As the Olympics came to an end, for two weeks we cherished every moment of it, watching the glittering opening ceremony, Gisele Bundchen stealing the show with her longest catwalk, athletes competing against each other vying for medals, witnessing the feats of sporting achievement, the superhuman athletic moves, with everyone putting their best foot forward in order to reach the heights of glory, fame and make their country proud, putting it on the world map.
The Olympics is the biggest sports event on the planet which unites the global community, where thousands of athlete put their dedication and hard work for their chosen sport on display and the finest of them reach the glory.
It must be an amazing experience for Brazilians to host two of the biggest events FIFA World Cup and Olympics within a span of two years.
But as the glamour of Olympics fade away those at the bottom of society are unlikely to see much benefit from the games despite the big investment promises made to them by the government.
Rio De Janeiro, the city hosting Olympics has a population of 6.2 million with 20 percent, or 1.2 million, living in poverty in Favela (slum with urban areas). The govt. started several initiatives to improve the lives of Favelas after Rio won the Olympic bid but failed miserably and most of the money went into transforming places other than Favelas.
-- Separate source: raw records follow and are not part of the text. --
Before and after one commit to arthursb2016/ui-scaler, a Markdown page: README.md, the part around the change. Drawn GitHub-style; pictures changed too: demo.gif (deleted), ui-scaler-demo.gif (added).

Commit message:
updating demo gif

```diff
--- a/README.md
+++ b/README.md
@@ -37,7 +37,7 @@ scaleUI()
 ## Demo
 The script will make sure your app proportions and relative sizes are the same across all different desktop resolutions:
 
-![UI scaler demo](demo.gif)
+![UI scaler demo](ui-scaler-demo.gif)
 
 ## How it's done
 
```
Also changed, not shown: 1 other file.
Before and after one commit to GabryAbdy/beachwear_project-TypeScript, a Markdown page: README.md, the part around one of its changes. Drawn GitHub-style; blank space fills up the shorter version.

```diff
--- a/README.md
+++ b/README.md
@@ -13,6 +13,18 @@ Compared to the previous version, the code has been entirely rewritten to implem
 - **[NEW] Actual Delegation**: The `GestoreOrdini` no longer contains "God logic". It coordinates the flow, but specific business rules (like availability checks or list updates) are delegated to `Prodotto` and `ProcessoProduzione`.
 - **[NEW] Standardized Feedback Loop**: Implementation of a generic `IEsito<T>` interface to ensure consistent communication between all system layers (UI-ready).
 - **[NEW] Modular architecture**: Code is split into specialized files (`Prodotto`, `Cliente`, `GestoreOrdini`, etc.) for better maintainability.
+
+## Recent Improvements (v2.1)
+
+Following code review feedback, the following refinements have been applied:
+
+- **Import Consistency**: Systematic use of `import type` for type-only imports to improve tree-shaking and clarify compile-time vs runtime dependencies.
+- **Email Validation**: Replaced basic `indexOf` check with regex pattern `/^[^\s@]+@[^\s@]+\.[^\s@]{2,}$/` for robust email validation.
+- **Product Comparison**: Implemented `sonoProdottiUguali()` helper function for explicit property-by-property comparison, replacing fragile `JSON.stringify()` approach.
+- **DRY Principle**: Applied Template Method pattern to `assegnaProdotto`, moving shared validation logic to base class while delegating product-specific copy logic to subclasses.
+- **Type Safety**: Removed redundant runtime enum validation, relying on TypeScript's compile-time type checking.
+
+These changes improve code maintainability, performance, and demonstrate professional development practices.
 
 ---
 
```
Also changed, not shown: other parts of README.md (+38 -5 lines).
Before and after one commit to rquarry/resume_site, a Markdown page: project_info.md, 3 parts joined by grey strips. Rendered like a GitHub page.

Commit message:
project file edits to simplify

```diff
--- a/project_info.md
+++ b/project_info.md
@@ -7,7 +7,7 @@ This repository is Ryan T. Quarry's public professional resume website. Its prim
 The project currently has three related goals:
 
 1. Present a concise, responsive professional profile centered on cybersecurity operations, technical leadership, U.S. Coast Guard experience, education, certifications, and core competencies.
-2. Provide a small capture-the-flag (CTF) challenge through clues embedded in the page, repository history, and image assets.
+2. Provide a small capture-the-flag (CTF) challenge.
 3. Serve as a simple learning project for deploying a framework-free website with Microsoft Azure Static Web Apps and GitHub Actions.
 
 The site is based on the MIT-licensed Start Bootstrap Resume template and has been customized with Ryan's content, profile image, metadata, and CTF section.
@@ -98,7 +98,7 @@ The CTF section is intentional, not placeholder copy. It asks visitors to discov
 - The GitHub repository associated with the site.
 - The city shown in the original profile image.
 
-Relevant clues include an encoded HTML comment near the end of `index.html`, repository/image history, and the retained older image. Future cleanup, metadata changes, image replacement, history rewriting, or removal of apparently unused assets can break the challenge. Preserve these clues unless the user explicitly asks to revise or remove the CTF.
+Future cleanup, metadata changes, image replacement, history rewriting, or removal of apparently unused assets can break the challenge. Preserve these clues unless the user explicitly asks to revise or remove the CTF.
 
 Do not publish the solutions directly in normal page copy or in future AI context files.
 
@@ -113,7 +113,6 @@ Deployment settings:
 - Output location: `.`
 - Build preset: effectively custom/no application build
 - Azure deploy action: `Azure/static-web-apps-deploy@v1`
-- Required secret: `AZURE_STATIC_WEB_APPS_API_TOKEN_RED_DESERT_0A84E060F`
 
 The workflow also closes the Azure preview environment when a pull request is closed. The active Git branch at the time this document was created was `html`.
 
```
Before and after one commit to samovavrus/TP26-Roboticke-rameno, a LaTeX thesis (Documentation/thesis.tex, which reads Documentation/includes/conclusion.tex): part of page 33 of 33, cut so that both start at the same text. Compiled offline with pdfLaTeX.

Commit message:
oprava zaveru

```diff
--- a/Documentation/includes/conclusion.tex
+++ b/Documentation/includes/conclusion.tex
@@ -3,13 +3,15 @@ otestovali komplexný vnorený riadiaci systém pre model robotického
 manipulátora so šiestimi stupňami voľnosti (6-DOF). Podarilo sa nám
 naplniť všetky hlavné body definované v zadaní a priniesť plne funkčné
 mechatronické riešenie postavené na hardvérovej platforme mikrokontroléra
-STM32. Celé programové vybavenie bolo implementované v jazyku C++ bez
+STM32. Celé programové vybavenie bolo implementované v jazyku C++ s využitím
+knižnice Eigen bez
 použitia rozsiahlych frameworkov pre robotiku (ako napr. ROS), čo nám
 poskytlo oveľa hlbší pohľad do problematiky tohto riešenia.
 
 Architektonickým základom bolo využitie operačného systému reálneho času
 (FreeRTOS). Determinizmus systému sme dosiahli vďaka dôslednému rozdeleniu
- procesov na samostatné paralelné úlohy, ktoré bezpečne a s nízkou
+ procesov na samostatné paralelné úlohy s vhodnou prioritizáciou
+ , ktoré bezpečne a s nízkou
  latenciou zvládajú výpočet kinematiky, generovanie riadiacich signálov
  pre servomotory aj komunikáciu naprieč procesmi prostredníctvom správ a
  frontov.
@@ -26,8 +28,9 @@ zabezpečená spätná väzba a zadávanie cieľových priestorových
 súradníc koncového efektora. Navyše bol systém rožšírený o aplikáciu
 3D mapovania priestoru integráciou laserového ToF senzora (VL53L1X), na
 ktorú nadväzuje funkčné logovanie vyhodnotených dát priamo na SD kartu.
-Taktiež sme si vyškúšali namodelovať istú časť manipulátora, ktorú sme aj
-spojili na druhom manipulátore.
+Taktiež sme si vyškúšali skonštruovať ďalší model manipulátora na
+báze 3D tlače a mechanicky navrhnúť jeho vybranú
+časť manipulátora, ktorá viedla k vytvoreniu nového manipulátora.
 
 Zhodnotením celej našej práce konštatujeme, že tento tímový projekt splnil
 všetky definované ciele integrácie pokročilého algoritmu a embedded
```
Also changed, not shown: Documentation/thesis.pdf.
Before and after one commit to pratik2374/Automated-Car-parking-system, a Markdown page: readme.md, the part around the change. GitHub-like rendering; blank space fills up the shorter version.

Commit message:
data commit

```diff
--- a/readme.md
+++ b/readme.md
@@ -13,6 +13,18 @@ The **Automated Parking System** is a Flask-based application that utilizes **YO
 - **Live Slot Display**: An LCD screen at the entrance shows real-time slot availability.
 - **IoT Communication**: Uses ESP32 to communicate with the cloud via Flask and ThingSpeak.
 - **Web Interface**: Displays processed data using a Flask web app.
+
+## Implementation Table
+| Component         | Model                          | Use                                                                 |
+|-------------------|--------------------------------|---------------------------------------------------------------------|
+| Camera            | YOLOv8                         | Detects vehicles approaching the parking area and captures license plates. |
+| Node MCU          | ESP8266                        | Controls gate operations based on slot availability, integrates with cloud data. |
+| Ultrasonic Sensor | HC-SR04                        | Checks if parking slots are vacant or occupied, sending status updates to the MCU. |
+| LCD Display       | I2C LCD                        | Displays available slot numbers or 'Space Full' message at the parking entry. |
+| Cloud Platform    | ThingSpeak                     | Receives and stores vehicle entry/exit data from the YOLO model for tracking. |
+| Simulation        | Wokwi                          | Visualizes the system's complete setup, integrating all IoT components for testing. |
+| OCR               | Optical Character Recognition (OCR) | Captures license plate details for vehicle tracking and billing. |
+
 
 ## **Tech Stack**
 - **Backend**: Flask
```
The games have brought the threat of eviction and there have been reports of killings of civilians by police with impunity.
Criticism of games had started before its beginning as the Brazilians believed Olympic will bring more harm to the nation than good. The Olympic torch was welcomed with protest, people attempting to extinguish its flame but these protesters were met with rubber bullets, stun grenades and tear gas.
The fireworks in opening ceremony at Maracana Stadium was spectacular but it also shed the light on Rio’s social divide. The poor people living in Favela watched the opening ceremony from their rooftops. For the poor Olympics were a distant dream, the ticket for opening ceremony ranged from $63 to $1400 while a minimum wage worker in Brazil takes home $55 a week. It was more of like a party where only a select few were invited.
Despite the presence of 30,000 journalist from across the world, little attention has been given to issues affecting the Rio residents specially the poor’s. The govt. and the organizers tried their best to hide the plight of poor residents instead of using the Olympics to help them. It is strange on the part of International Media Outlet claiming Rio Olympics to be a grand success despite so many problems left even after the games.
The Olympics have indeed reshaped Rio, at a cost of $4.6-billion for sporting venues but it didn’t bring much to lower section of society. Hope, Rio should serve as a lesson to other cities wishing to host the games that providing basic necessities like education, health, security to its citizens should be the priority.